Your job is to restate each entry word for word.

(Exercise input begins)

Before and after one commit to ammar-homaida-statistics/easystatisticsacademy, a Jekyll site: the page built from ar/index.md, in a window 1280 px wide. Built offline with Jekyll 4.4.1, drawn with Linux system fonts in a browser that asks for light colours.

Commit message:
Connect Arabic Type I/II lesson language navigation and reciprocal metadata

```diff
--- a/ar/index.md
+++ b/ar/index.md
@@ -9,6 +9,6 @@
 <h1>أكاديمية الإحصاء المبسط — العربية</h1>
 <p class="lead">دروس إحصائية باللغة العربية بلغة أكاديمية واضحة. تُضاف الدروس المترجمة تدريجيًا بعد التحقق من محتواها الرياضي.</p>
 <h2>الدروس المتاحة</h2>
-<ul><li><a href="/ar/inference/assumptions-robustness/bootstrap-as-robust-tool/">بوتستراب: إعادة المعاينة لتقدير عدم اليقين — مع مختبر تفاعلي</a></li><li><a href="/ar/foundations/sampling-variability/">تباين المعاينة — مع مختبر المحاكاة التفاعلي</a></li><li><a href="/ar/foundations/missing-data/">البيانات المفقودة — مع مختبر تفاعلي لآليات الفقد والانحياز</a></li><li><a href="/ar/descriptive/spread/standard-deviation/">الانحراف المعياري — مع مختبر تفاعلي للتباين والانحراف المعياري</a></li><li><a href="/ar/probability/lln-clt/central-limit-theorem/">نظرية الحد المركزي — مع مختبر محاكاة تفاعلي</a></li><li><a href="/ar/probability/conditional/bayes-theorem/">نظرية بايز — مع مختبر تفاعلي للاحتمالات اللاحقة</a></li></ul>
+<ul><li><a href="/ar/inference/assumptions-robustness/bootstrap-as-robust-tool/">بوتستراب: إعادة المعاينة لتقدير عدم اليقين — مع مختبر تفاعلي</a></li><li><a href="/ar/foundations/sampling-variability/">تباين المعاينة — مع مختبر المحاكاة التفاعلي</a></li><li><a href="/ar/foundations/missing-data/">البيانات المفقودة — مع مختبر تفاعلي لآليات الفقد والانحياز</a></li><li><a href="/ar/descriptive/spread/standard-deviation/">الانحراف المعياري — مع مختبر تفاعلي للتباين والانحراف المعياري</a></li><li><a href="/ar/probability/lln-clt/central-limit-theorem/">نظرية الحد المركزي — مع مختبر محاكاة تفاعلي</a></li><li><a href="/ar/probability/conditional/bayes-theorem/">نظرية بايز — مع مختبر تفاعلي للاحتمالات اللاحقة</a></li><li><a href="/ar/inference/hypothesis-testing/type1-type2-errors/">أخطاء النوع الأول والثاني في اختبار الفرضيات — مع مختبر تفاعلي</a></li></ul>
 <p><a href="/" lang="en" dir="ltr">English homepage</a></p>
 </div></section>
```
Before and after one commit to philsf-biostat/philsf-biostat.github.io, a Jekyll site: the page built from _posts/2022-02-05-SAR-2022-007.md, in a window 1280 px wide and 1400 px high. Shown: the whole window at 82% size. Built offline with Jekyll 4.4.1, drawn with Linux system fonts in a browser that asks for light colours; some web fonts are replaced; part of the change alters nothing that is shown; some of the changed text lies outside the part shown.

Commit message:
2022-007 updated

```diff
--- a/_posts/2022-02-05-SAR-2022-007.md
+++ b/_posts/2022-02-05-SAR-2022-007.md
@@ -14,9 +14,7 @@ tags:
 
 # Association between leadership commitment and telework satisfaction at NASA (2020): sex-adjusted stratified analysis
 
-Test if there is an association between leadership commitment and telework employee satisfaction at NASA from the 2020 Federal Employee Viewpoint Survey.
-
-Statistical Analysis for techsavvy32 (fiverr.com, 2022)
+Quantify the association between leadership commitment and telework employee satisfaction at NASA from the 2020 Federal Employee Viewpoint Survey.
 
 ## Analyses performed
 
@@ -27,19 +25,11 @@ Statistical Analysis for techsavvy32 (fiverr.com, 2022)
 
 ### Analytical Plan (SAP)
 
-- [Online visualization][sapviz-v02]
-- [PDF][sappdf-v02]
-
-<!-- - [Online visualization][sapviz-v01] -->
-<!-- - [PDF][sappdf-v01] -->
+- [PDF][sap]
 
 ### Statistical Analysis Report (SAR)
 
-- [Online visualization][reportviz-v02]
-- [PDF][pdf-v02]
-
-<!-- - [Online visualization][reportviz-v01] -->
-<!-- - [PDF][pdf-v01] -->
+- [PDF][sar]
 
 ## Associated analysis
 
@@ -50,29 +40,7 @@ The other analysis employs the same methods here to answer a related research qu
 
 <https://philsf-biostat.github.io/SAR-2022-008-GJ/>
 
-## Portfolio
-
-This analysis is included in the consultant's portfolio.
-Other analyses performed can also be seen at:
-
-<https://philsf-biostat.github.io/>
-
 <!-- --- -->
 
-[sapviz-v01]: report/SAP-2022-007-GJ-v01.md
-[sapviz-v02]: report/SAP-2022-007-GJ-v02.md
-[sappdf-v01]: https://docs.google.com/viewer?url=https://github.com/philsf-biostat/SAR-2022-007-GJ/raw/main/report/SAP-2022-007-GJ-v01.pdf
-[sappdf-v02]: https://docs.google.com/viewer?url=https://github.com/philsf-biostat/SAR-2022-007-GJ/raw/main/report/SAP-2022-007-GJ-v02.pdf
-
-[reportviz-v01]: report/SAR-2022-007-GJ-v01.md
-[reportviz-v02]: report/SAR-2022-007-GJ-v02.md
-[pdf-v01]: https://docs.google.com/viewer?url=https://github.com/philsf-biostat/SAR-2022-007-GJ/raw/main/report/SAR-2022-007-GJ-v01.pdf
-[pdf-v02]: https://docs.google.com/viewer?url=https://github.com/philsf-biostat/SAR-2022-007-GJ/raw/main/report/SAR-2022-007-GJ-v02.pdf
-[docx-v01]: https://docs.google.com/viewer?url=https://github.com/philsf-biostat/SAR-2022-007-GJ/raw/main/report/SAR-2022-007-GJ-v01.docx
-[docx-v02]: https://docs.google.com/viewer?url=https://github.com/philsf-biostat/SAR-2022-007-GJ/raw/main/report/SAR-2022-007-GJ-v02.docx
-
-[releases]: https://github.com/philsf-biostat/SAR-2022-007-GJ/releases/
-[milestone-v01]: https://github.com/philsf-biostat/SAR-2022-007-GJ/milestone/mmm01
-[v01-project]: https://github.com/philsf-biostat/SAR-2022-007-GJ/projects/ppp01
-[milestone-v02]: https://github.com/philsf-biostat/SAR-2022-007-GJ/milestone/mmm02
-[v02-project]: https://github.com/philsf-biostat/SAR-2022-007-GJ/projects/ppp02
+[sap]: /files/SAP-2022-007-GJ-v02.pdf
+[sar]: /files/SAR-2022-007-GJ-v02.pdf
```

(Exercise input ends)

→ **Answer area**
Before and after one commit to ammar-homaida-statistics/easystatisticsacademy, a Jekyll site: the page built from ar/index.md, in a window 1280 px wide. Built offline with Jekyll 4.4.1, drawn with Linux system fonts in a browser that asks for light colours.

Commit message:
Connect Arabic Type I/II lesson language navigation and reciprocal metadata

```diff
--- a/ar/index.md
+++ b/ar/index.md
@@ -9,6 +9,6 @@
 <h1>أكاديمية الإحصاء المبسط — العربية</h1>
 <p class="lead">دروس إحصائية باللغة العربية بلغة أكاديمية واضحة. تُضاف الدروس المترجمة تدريجيًا بعد التحقق من محتواها الرياضي.</p>
 <h2>الدروس المتاحة</h2>
-<ul><li><a href="/ar/inference/assumptions-robustness/bootstrap-as-robust-tool/">بوتستراب: إعادة المعاينة لتقدير عدم اليقين — مع مختبر تفاعلي</a></li><li><a href="/ar/foundations/sampling-variability/">تباين المعاينة — مع مختبر المحاكاة التفاعلي</a></li><li><a href="/ar/foundations/missing-data/">البيانات المفقودة — مع مختبر تفاعلي لآليات الفقد والانحياز</a></li><li><a href="/ar/descriptive/spread/standard-deviation/">الانحراف المعياري — مع مختبر تفاعلي للتباين والانحراف المعياري</a></li><li><a href="/ar/probability/lln-clt/central-limit-theorem/">نظرية الحد المركزي — مع مختبر محاكاة تفاعلي</a></li><li><a href="/ar/probability/conditional/bayes-theorem/">نظرية بايز — مع مختبر تفاعلي للاحتمالات اللاحقة</a></li></ul>
+<ul><li><a href="/ar/inference/assumptions-robustness/bootstrap-as-robust-tool/">بوتستراب: إعادة المعاينة لتقدير عدم اليقين — مع مختبر تفاعلي</a></li><li><a href="/ar/foundations/sampling-variability/">تباين المعاينة — مع مختبر المحاكاة التفاعلي</a></li><li><a href="/ar/foundations/missing-data/">البيانات المفقودة — مع مختبر تفاعلي لآليات الفقد والانحياز</a></li><li><a href="/ar/descriptive/spread/standard-deviation/">الانحراف المعياري — مع مختبر تفاعلي للتباين والانحراف المعياري</a></li><li><a href="/ar/probability/lln-clt/central-limit-theorem/">نظرية الحد المركزي — مع مختبر محاكاة تفاعلي</a></li><li><a href="/ar/probability/conditional/bayes-theorem/">نظرية بايز — مع مختبر تفاعلي للاحتمالات اللاحقة</a></li><li><a href="/ar/inference/hypothesis-testing/type1-type2-errors/">أخطاء النوع الأول والثاني في اختبار الفرضيات — مع مختبر تفاعلي</a></li></ul>
 <p><a href="/" lang="en" dir="ltr">English homepage</a></p>
 </div></section>
```
Before and after one commit to philsf-biostat/philsf-biostat.github.io, a Jekyll site: the page built from _posts/2022-02-05-SAR-2022-007.md, in a window 1280 px wide and 1400 px high. Shown: the whole window at 82% size. Built offline with Jekyll 4.4.1, drawn with Linux system fonts in a browser that asks for light colours; some web fonts are replaced; part of the change alters nothing that is shown; some of the changed text lies outside the part shown.

Commit message:
2022-007 updated

```diff
--- a/_posts/2022-02-05-SAR-2022-007.md
+++ b/_posts/2022-02-05-SAR-2022-007.md
@@ -14,9 +14,7 @@ tags:
 
 # Association between leadership commitment and telework satisfaction at NASA (2020): sex-adjusted stratified analysis
 
-Test if there is an association between leadership commitment and telework employee satisfaction at NASA from the 2020 Federal Employee Viewpoint Survey.
-
-Statistical Analysis for techsavvy32 (fiverr.com, 2022)
+Quantify the association between leadership commitment and telework employee satisfaction at NASA from the 2020 Federal Employee Viewpoint Survey.
 
 ## Analyses performed
 
@@ -27,19 +25,11 @@ Statistical Analysis for techsavvy32 (fiverr.com, 2022)
 
 ### Analytical Plan (SAP)
 
-- [Online visualization][sapviz-v02]
-- [PDF][sappdf-v02]
-
-<!-- - [Online visualization][sapviz-v01] -->
-<!-- - [PDF][sappdf-v01] -->
+- [PDF][sap]
 
 ### Statistical Analysis Report (SAR)
 
-- [Online visualization][reportviz-v02]
-- [PDF][pdf-v02]
-
-<!-- - [Online visualization][reportviz-v01] -->
-<!-- - [PDF][pdf-v01] -->
+- [PDF][sar]
 
 ## Associated analysis
 
@@ -50,29 +40,7 @@ The other analysis employs the same methods here to answer a related research qu
 
 <https://philsf-biostat.github.io/SAR-2022-008-GJ/>
 
-## Portfolio
-
-This analysis is included in the consultant's portfolio.
-Other analyses performed can also be seen at:
-
-<https://philsf-biostat.github.io/>
-
 <!-- --- -->
 
-[sapviz-v01]: report/SAP-2022-007-GJ-v01.md
-[sapviz-v02]: report/SAP-2022-007-GJ-v02.md
-[sappdf-v01]: https://docs.google.com/viewer?url=https://github.com/philsf-biostat/SAR-2022-007-GJ/raw/main/report/SAP-2022-007-GJ-v01.pdf
-[sappdf-v02]: https://docs.google.com/viewer?url=https://github.com/philsf-biostat/SAR-2022-007-GJ/raw/main/report/SAP-2022-007-GJ-v02.pdf
-
-[reportviz-v01]: report/SAR-2022-007-GJ-v01.md
-[reportviz-v02]: report/SAR-2022-007-GJ-v02.md
-[pdf-v01]: https://docs.google.com/viewer?url=https://github.com/philsf-biostat/SAR-2022-007-GJ/raw/main/report/SAR-2022-007-GJ-v01.pdf
-[pdf-v02]: https://docs.google.com/viewer?url=https://github.com/philsf-biostat/SAR-2022-007-GJ/raw/main/report/SAR-2022-007-GJ-v02.pdf
-[docx-v01]: https://docs.google.com/viewer?url=https://github.com/philsf-biostat/SAR-2022-007-GJ/raw/main/report/SAR-2022-007-GJ-v01.docx
-[docx-v02]: https://docs.google.com/viewer?url=https://github.com/philsf-biostat/SAR-2022-007-GJ/raw/main/report/SAR-2022-007-GJ-v02.docx
-
-[releases]: https://github.com/philsf-biostat/SAR-2022-007-GJ/releases/
-[milestone-v01]: https://github.com/philsf-biostat/SAR-2022-007-GJ/milestone/mmm01
-[v01-project]: https://github.com/philsf-biostat/SAR-2022-007-GJ/projects/ppp01
-[milestone-v02]: https://github.com/philsf-biostat/SAR-2022-007-GJ/milestone/mmm02
-[v02-project]: https://github.com/philsf-biostat/SAR-2022-007-GJ/projects/ppp02
+[sap]: /files/SAP-2022-007-GJ-v02.pdf
+[sar]: /files/SAR-2022-007-GJ-v02.pdf
```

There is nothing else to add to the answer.